In the 1970s, newer hypotheses emerged regarding the nature of breast cancer, which suggested that patient outcomes (i.e., survival) were dependent on metastatic disease present (or not) at the time of diagnosis. This led to several clinical trials designed to determine whether BCT would provide equivalent outcomes to total mastectomy in women with “early” breast cancer. In Italy, a prospective randomized trial compared modified radical mastectomy to removal of the breast quadrant containing the tumor (“quadrantectomy”) with axillary node dissection plus radiation therapy to the breast.5-7 In the United States, National Surgical Adjuvant Breast and Bowel Project (NSABP) investigators, led by Dr. Bernard Fisher, carried out a trial (B-06) with a more conservative local excision (“lumpectomy”) requiring just a negative margin (“no ink on tumor”), with or without breast irradiation, compared to total mastectomy.8-10 Both trials demonstrated equivalent DFS and OS for BCT and total mastectomy, which persisted for more than 20 years of follow-up. A number of other prospective randomized trials confirmed equivalent outcomes for BCT and total mastectomy.11-14 And in 1990, an NIH consensus statement declared “Breast conservation treatment is an appropriate method of primary therapy for the majority of women with stage I and II breast cancer and is preferable because it provides survival equivalent to total mastectomy and axillary dissection while preserving the breast.”15

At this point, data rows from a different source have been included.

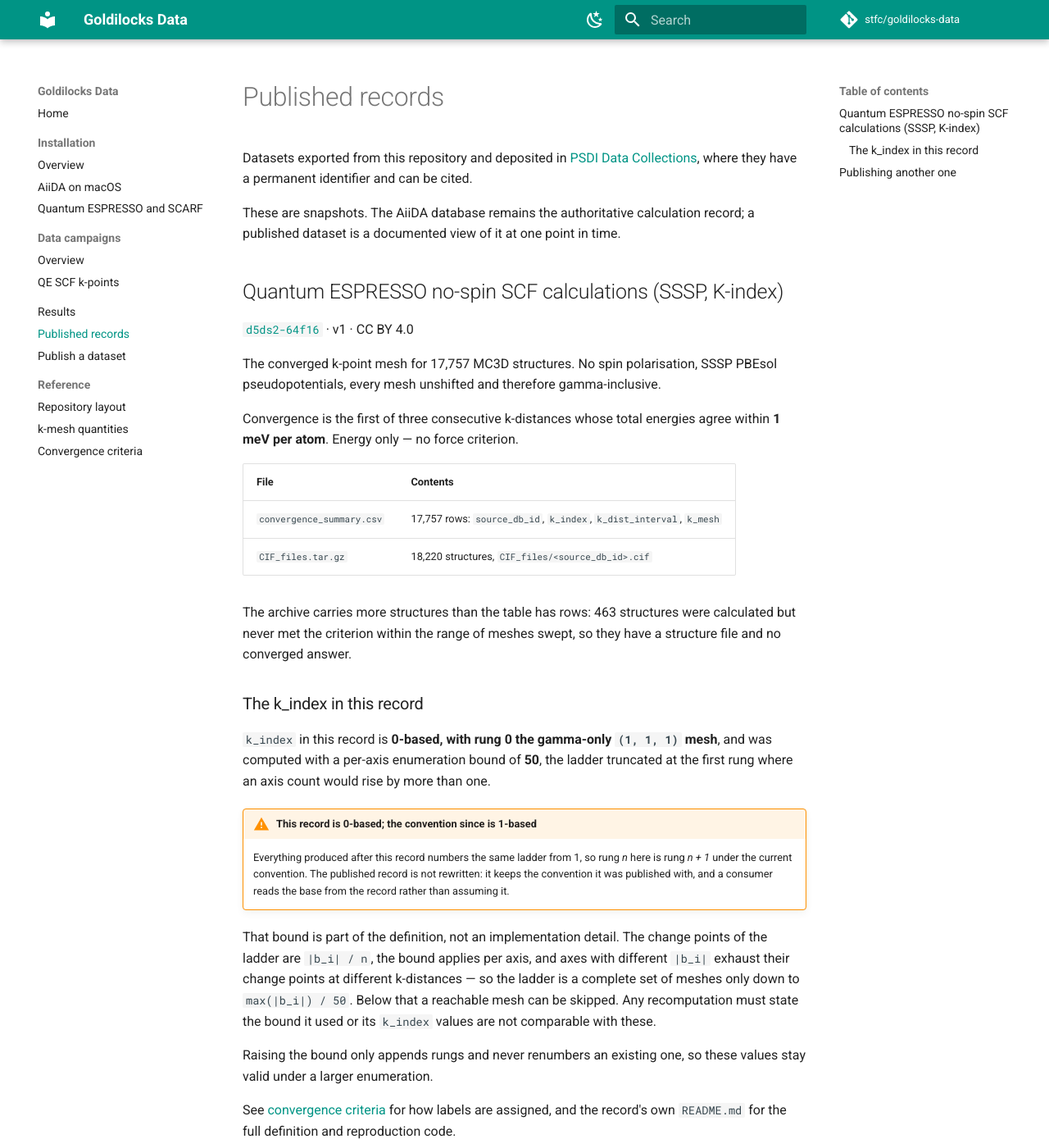
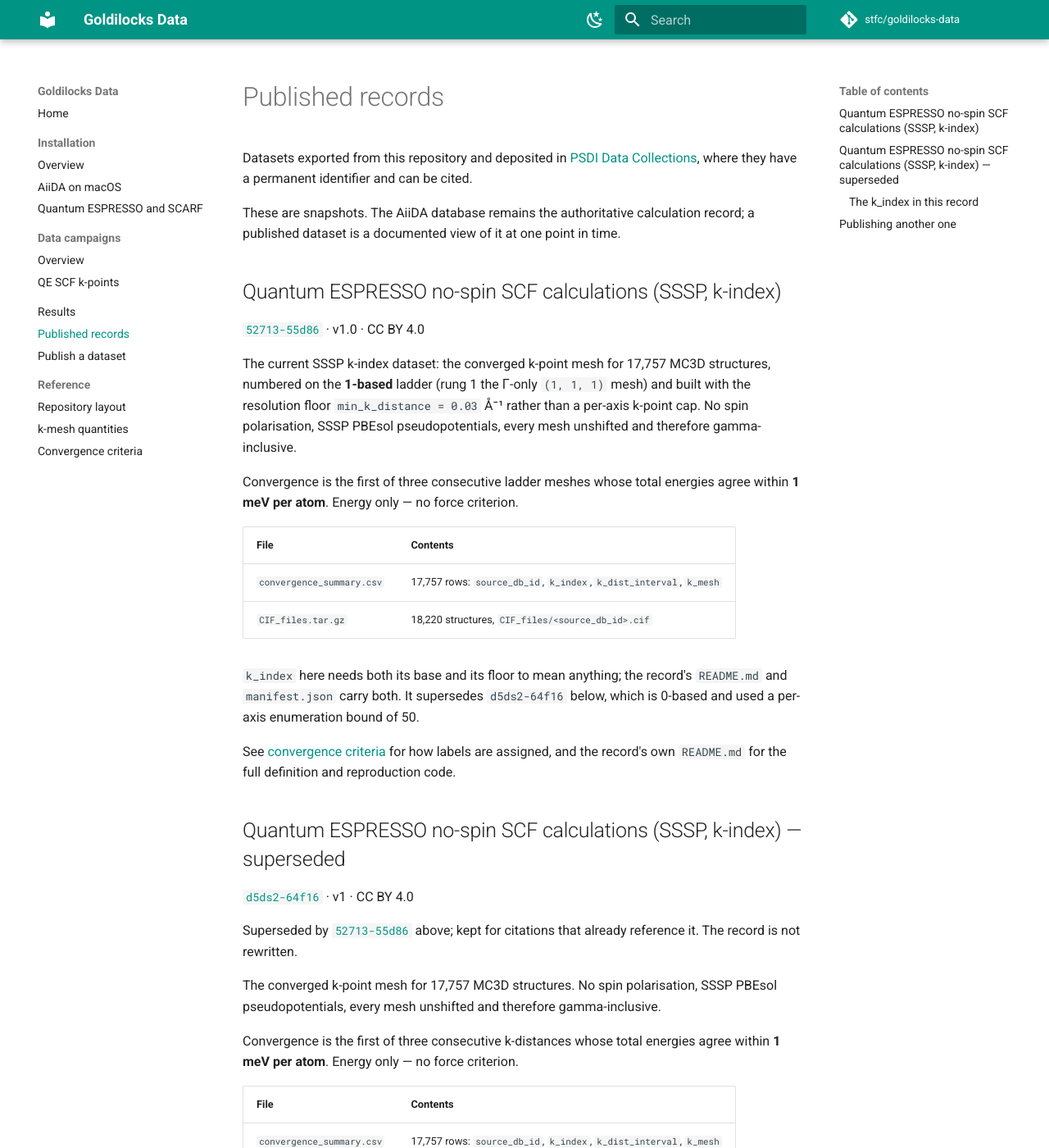
Before and after one commit to stfc/goldilocks-data, an MkDocs documentation site: the page built from docs/published-records.md, in a window 1280 px wide and 1400 px high. Shown: the whole window at 82% size. Built offline with MkDocs 1.6.1 and Material for MkDocs 9.7.7, drawn with Linux system fonts in a browser that asks for light colours; comment, search, counter and statistics services are not loaded.

Commit message:
docs(published-records): add record 52713-55d86 as the current SSSP k-index dataset
1-based, built with min_k_distance = 0.03; supersedes the 0-based d5ds2-64f16,
which stays listed for existing citations.

```diff
--- a/docs/published-records.md
+++ b/docs/published-records.md
@@ -7,10 +7,39 @@ identifier and can be cited.
 These are snapshots. The AiiDA database remains the authoritative calculation
 record; a published dataset is a documented view of it at one point in time.
 
-## Quantum ESPRESSO no-spin SCF calculations (SSSP, K-index)
+## Quantum ESPRESSO no-spin SCF calculations (SSSP, k-index)
+
+[`52713-55d86`](https://data-collections.psdi.ac.uk/records/52713-55d86) · v1.0 ·
+CC BY 4.0
+
+The current SSSP k-index dataset: the converged k-point mesh for 17,757 MC3D
+structures, numbered on the **1-based** ladder (rung 1 the Γ-only `(1, 1, 1)`
+mesh) and built with the resolution floor `min_k_distance = 0.03` Å⁻¹ rather
+than a per-axis k-point cap. No spin polarisation, SSSP PBEsol pseudopotentials,
+every mesh unshifted and therefore gamma-inclusive.
+
+Convergence is the first of three consecutive ladder meshes whose total energies
+agree within **1 meV per atom**. Energy only — no force criterion.
+
+| File | Contents |
+| --- | --- |
+| `convergence_summary.csv` | 17,757 rows: `source_db_id`, `k_index`, `k_dist_interval`, `k_mesh` |
+| `CIF_files.tar.gz` | 18,220 structures, `CIF_files/<source_db_id>.cif` |
+
+`k_index` here needs both its base and its floor to mean anything; the record's
+`README.md` and `manifest.json` carry both. It supersedes `d5ds2-64f16` below,
+which is 0-based and used a per-axis enumeration bound of 50.
+
+See [convergence criteria](reference/convergence.md) for how labels are assigned,
+and the record's own `README.md` for the full definition and reproduction code.
+
+## Quantum ESPRESSO no-spin SCF calculations (SSSP, k-index) — superseded
 
 [`d5ds2-64f16`](https://data-collections.psdi.ac.uk/records/d5ds2-64f16) · v1 ·
 CC BY 4.0
+
+Superseded by [`52713-55d86`](https://data-collections.psdi.ac.uk/records/52713-55d86)
+above; kept for citations that already reference it. The record is not rewritten.
 
 The converged k-point mesh for 17,757 MC3D structures. No spin polarisation,
 SSSP PBEsol pseudopotentials, every mesh unshifted and therefore
```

“Backsliding” Trends, Possible Reasons
From the 1980s until 2000, especially following release of the 1990 NIH consensus conference statement,15 there was a steady rise in the proportion of women undergoing BCT versus mastectomy in the United States.16-18 However, there were some clear geographic, socioeconomic, and provider differences in this trend, with some parts of the country lagging behind.
In the last two decades, however, several centers have noted reversal of this trend, with more women undergoing unilateral and bilateral mastectomies.19-21 While some have cited increasing use of MRI, the reasons are not entirely clear, and a national survey did not confirm this trend for the United States as a whole.22-25 Some of the factors that may contribute to increased total mastectomy rates include new and better methods of reconstruction, desire for symmetry, freedom from ...